WHAT TO DO: Find how many lines in the entries below carry the word "Alerts" and answer with only that figure.

RECORDED DATA:
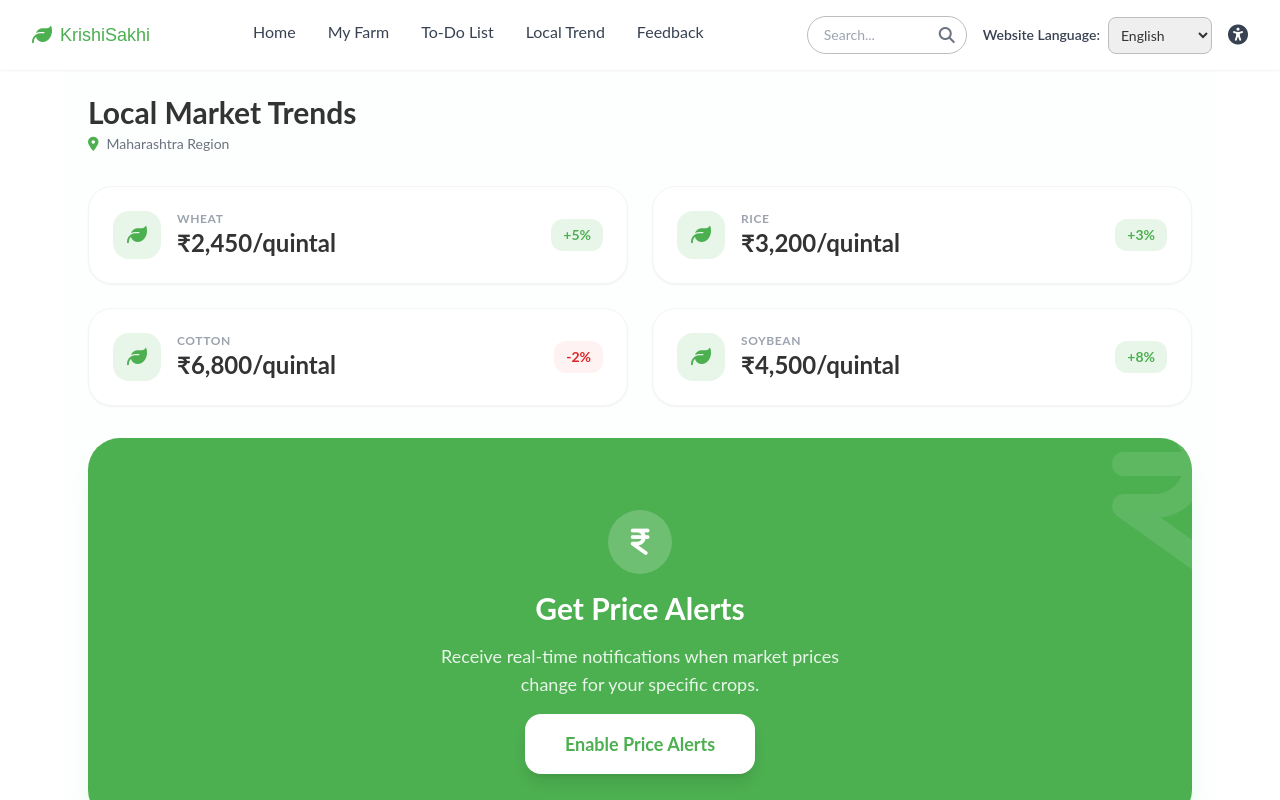
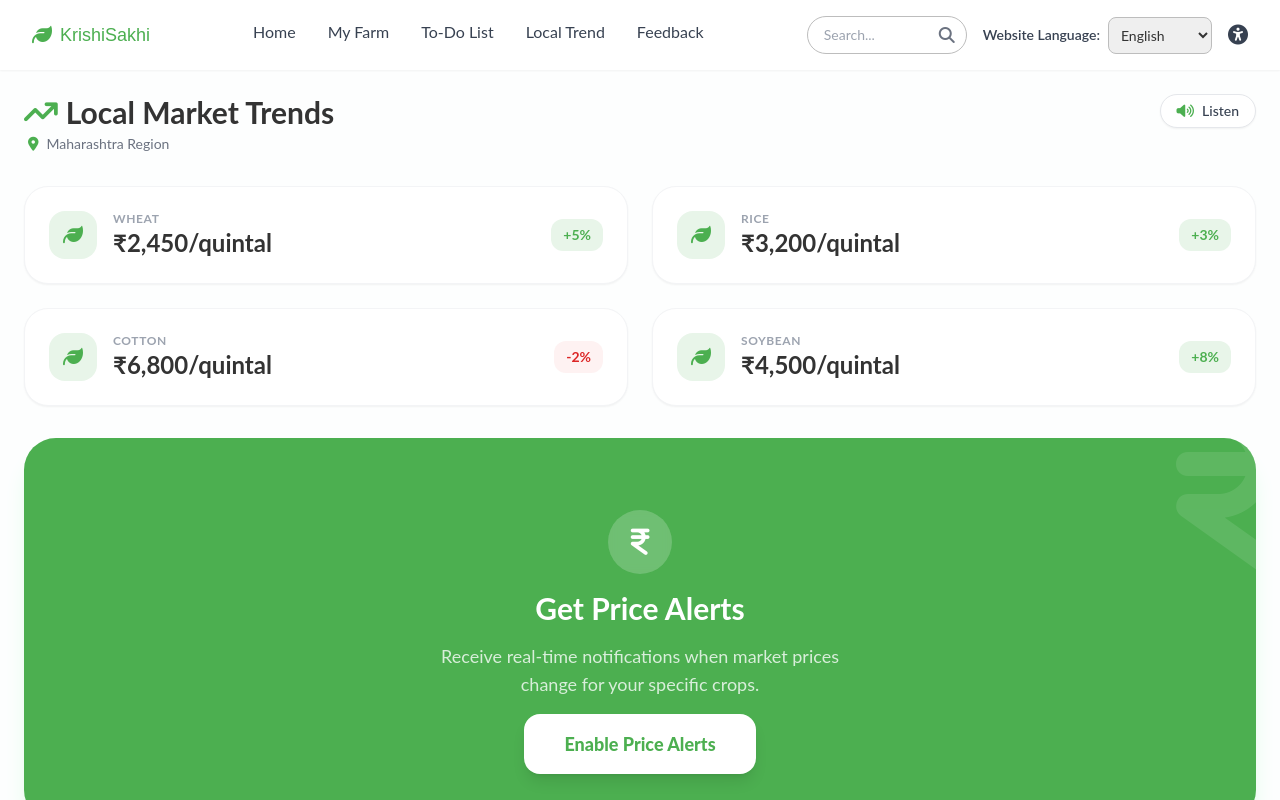
Before and after one commit to Mayankjha12/kisan-sakhi, a React (Create React App) app: page / in a window 1280 px wide. Both pictures are taken after a click on the button "Local Trend". Shown: the top 800 px of the page. Built offline with nearby package versions, Linux system fonts and the light colour scheme.

Commit message:
Update LocalTrend.jsx

```diff
--- a/src/components/LocalTrend.jsx
+++ b/src/components/LocalTrend.jsx
@@ -9,13 +9,22 @@ const LocalTrend = () => {
   ];
 
   return (
-    <div className="p-6 max-w-6xl mx-auto space-y-8 min-h-screen bg-gray-50/30">
+    <div className="p-6 max-w-7xl mx-auto space-y-8 min-h-screen bg-gray-50/30">
       {/* Page Header */}
-      <div className="space-y-1">
-        <h2 className="text-3xl font-bold text-gray-800">Local Market Trends</h2>
-        <p className="text-gray-500 flex items-center gap-2 text-sm">
-          <i className="fa-solid fa-location-dot text-green-600"></i> Maharashtra Region
-        </p>
+      <div className="flex justify-between items-start">
+        <div className="space-y-1">
+          <h2 className="text-3xl font-bold text-gray-800 flex items-center gap-2">
+            <i className="fa-solid fa-arrow-trend-up text-green-600"></i> Local Market Trends
+          </h2>
+          <p className="text-gray-500 flex items-center gap-2 text-sm ml-1">
+            <i className="fa-solid fa-location-dot text-green-600"></i> Maharashtra Region
+          </p>
+        </div>
+
+        {/* Listen Button in the Header line as per 2nd image */}
+        <button className="flex items-center gap-2 px-4 py-1.5 border rounded-full text-sm font-medium text-gray-700 bg-white shadow-sm hover:bg-gray-50 transition-all">
+          <i className="fa-solid fa-volume-high text-green-600"></i> Listen
+        </button>
       </div>
 
       {/* Price Cards Grid */}
@@ -39,8 +48,7 @@ const LocalTrend = () => {
       </div>
 
       {/* Price Alerts CTA Box */}
-      <div className="bg-green-600 text-white rounded-[2rem] p-12 text-center space-y-6 shadow-xl shadow-green-100 relative overflow-hidden">
-        {/* Subtle Decorative Icon */}
+      <div className="bg-green-600 text-white rounded-[2rem] p-12 text-center space-y-6 shadow-xl shadow-green-100 relative overflow-hidden mt-10">
         <div className="absolute -top-10 -right-10 opacity-10">
           <i className="fa-solid fa-indian-rupee-sign text-[12rem]"></i>
         </div>
@@ -50,10 +58,10 @@ const LocalTrend = () => {
             <i className="fa-solid fa-indian-rupee-sign text-3xl"></i>
           </div>
           <h3 className="text-3xl font-bold">Get Price Alerts</h3>
-          <p className="text-green-50 max-w-md mx-auto text-lg">
+          <p className="text-green-50 max-w-md mx-auto text-lg opacity-90">
             Receive real-time notifications when market prices change for your specific crops.
           </p>
-          <button className="bg-white text-green-600 px-10 py-4 rounded-2xl font-bold text-lg hover:bg-gray-50 transition-all active:scale-95 shadow-lg">
+          <button className="bg-white text-green-600 px-10 py-4 rounded-2xl font-extrabold text-lg hover:bg-gray-100 transition-all active:scale-95 shadow-lg mt-4">
             Enable Price Alerts
           </button>
         </div>
```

YOUR RESPONSE: 3